Find some language that makes sense to the kids in your life, and use it to talk about justice and God’s heart for the poor. Keep it practical and memorable. Using scripture as memory verses is great, and don’t forget to bring them up in daily life when you get the chance.
Bonnie says: “When we talk about why we do or don’t do something (like loving, caring and forgiving, not fighting and being angry), we try and use examples from Jesus life and stories in the bible,” shares Bonnie. “The old “what would Jesus do/think/say?” is said quite often. As the boys are learning the love of God for themselves, His spirit in them enables them to respond and they are starting to own their responses.”
WA parents Troy and Kat Eikleboom, part of the South Perth TEAR group, find lots of opportunities to encourage a heart for justice in their two kids through day-to-day engagement with consumerism. “We talk through ‘wants versus needs’ when the kids ask for stuff at the shops, go op shopping and give away items we no longer need.”
Bonnie and Simon help their kids practice generosity too. “As they receive pocket money, one of their collection jars is for “others”. At the moment, it’s mostly guided by us because of their age, but I look forward to where they chose to invest it later. We also get involved as much as we can in local and state justice rallies and causes. I took my eldest to the recent climate strike and he was so proud to march and chant and knows we went because we care about the environmental future for our kids.”
It can be really fruitful to empower children to work together, too. Ben Howes, a TEAR volunteer and teacher who also helps lead kids ministry at his church in Melbourne, says kids have awesome creativity when it comes to this. “Equip children with the time and space to form a response together, whether it’s leading a prayer time, making a hospital visit, creating an artwork as a gift, visiting a retirement village, attending a tree-planting, collecting food donations or purchasing sustainably at the supermarket.”
You don’t have to be an adult to make a meaningful response to injustice. Kids are made in the image of God, can follow the example of Jesus and be led by the Holy Spirit, and have amazing capacity and creativity. And as their maturity, gifts and passions grow, they can engage with deeper issues of injustice and integrate their responses into more of their life.
“If justice is intentionally infused into your everyday life and shaping your everyday decisions, your kids will see it as normal life,” says Troy. “Keep talking to them about why you do what you do, your rationale behind your decisions. Keep it in their faces, and age-appropriately expose them to issues of poverty and justice.”

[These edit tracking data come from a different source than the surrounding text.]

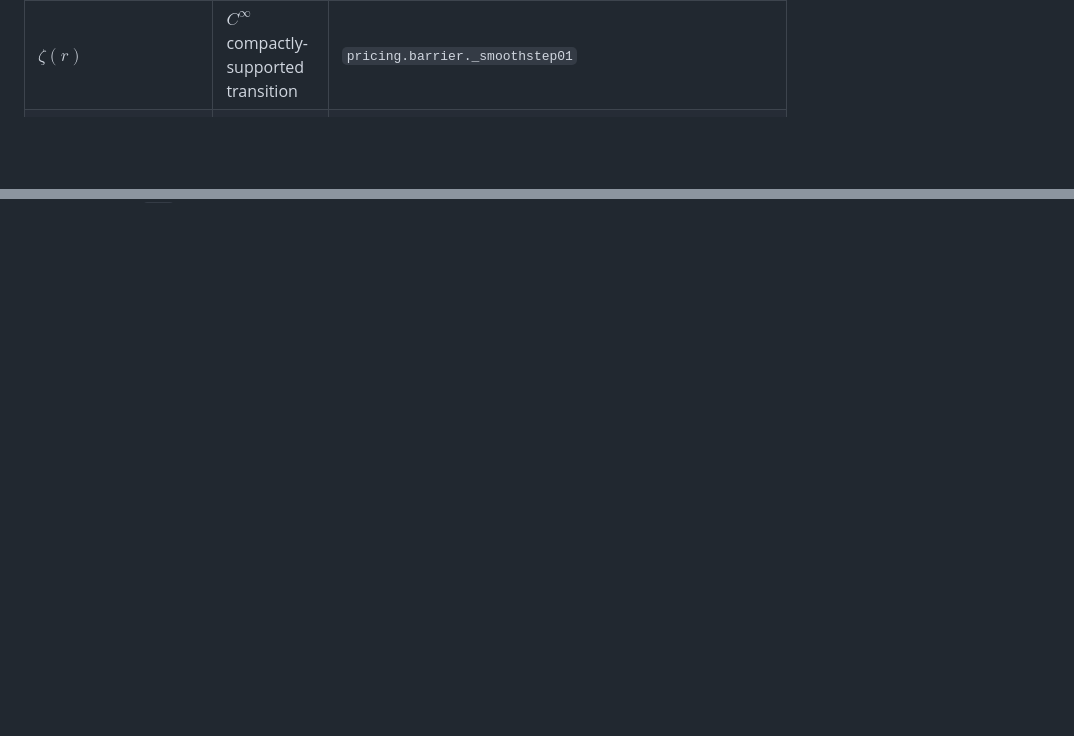
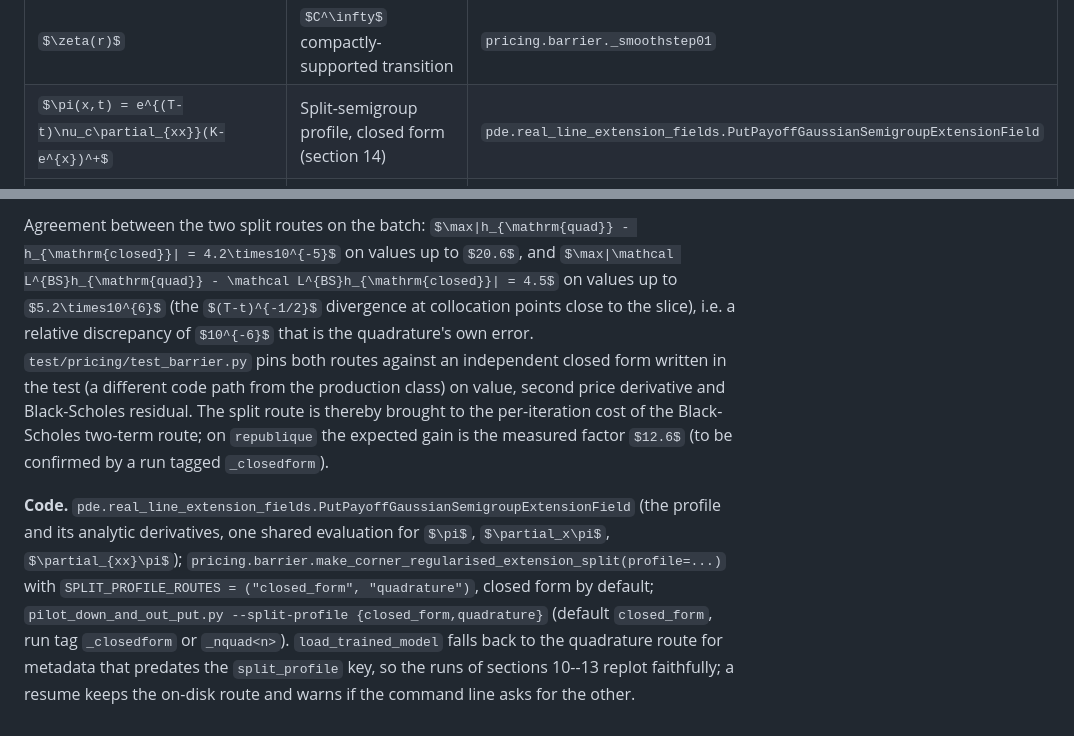
Before and after one commit to ReHoss/constrained_learning_option_pricing, a Markdown page: documents/methodology/barrier_option.md, 2 parts joined by grey strips. GitHub-like rendering; some formulas as TeX source; blank space fills up the shorter version.

```diff
--- a/documents/methodology/barrier_option.md
+++ b/documents/methodology/barrier_option.md
@@ -158,6 +158,7 @@ continuous-barrier formula).
 | $g_1(s,t)=d_{\partial_p Q}$ | Composite distance (eq. 9) | `pricing.barrier.barrier_composite_distance` |
 | $g_2(s,t)=h_\varepsilon(s,t)$ | Corner-regularised extension (Def. 5) | `pricing.barrier.make_corner_regularised_extension` |
 | $\zeta(r)$ | $C^\infty$ compactly-supported transition | `pricing.barrier._smoothstep01` |
+| $\pi(x,t) = e^{(T-t)\nu_c\partial_{xx}}(K-e^{x})^+$ | Split-semigroup profile, closed form (section 14) | `pde.real_line_extension_fields.PutPayoffGaussianSemigroupExtensionField` |
 | $V_{DO}(s,t)$ | Exact closed-form reference | `pricing.barrier.reiner_rubinstein_down_and_out_put` |
 | $U_\theta(s,t)=g_1 u_\theta+g_2$ | Trial solution | `models.etcnn.ETCNN.forward` |
 | $\mathcal{L}(\theta)$ | Interior-residual-only loss | `exp_barrier_option.pilot_down_and_out_put.compute_loss` |
@@ -581,0 +636,18 @@ change it, since $w$ is determined by the data, not by where the residual is enf
+Agreement between the two split routes on the batch: $\max|h_{\mathrm{quad}} - h_{\mathrm{closed}}| = 4.2\times10^{-5}$
+on values up to $20.6$, and $\max|\mathcal L^{BS}h_{\mathrm{quad}} - \mathcal L^{BS}h_{\mathrm{closed}}| = 4.5$ on
+values up to $5.2\times10^{6}$ (the $(T-t)^{-1/2}$ divergence at collocation points close to the
+slice), i.e. a relative discrepancy of $10^{-6}$ that is the quadrature's own error.
+`test/pricing/test_barrier.py` pins both routes against an independent closed form written in
+the test (a different code path from the production class) on value, second price derivative
+and Black-Scholes residual. The split route is thereby brought to the per-iteration cost of the
+Black-Scholes two-term route; on `republique` the expected gain is the measured factor $12.6$
+(to be confirmed by a run tagged `_closedform`).
+
+**Code.** `pde.real_line_extension_fields.PutPayoffGaussianSemigroupExtensionField` (the
+profile and its analytic derivatives, one shared evaluation for $\pi$, $\partial_x\pi$,
+$\partial_{xx}\pi$); `pricing.barrier.make_corner_regularised_extension_split(profile=...)`
+with `SPLIT_PROFILE_ROUTES = ("closed_form", "quadrature")`, closed form by default;
+`pilot_down_and_out_put.py --split-profile {closed_form,quadrature}` (default `closed_form`,
+run tag `_closedform` or `_nquad<n>`). `load_trained_model` falls back to the quadrature route
+for metadata that predates the `split_profile` key, so the runs of sections 10--13 replot
+faithfully; a resume keeps the on-disk route and warns if the command line asks for the other.
```
Also changed, not shown: other parts of documents/methodology/barrier_option.md (+53 -0 lines).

Ben points out how interacting with mentors and people at different stages of life helps map out a path for children as they grow, too. “Across the year, we invite people of all ages into our children’s ministry space to share a glimpse of their life story, especially seniors and the elderly. For children, hearing a diverse range of lifestyles and needs can be a brand new glimpse into what it looks like to care well for our neighbours and live with compassion.”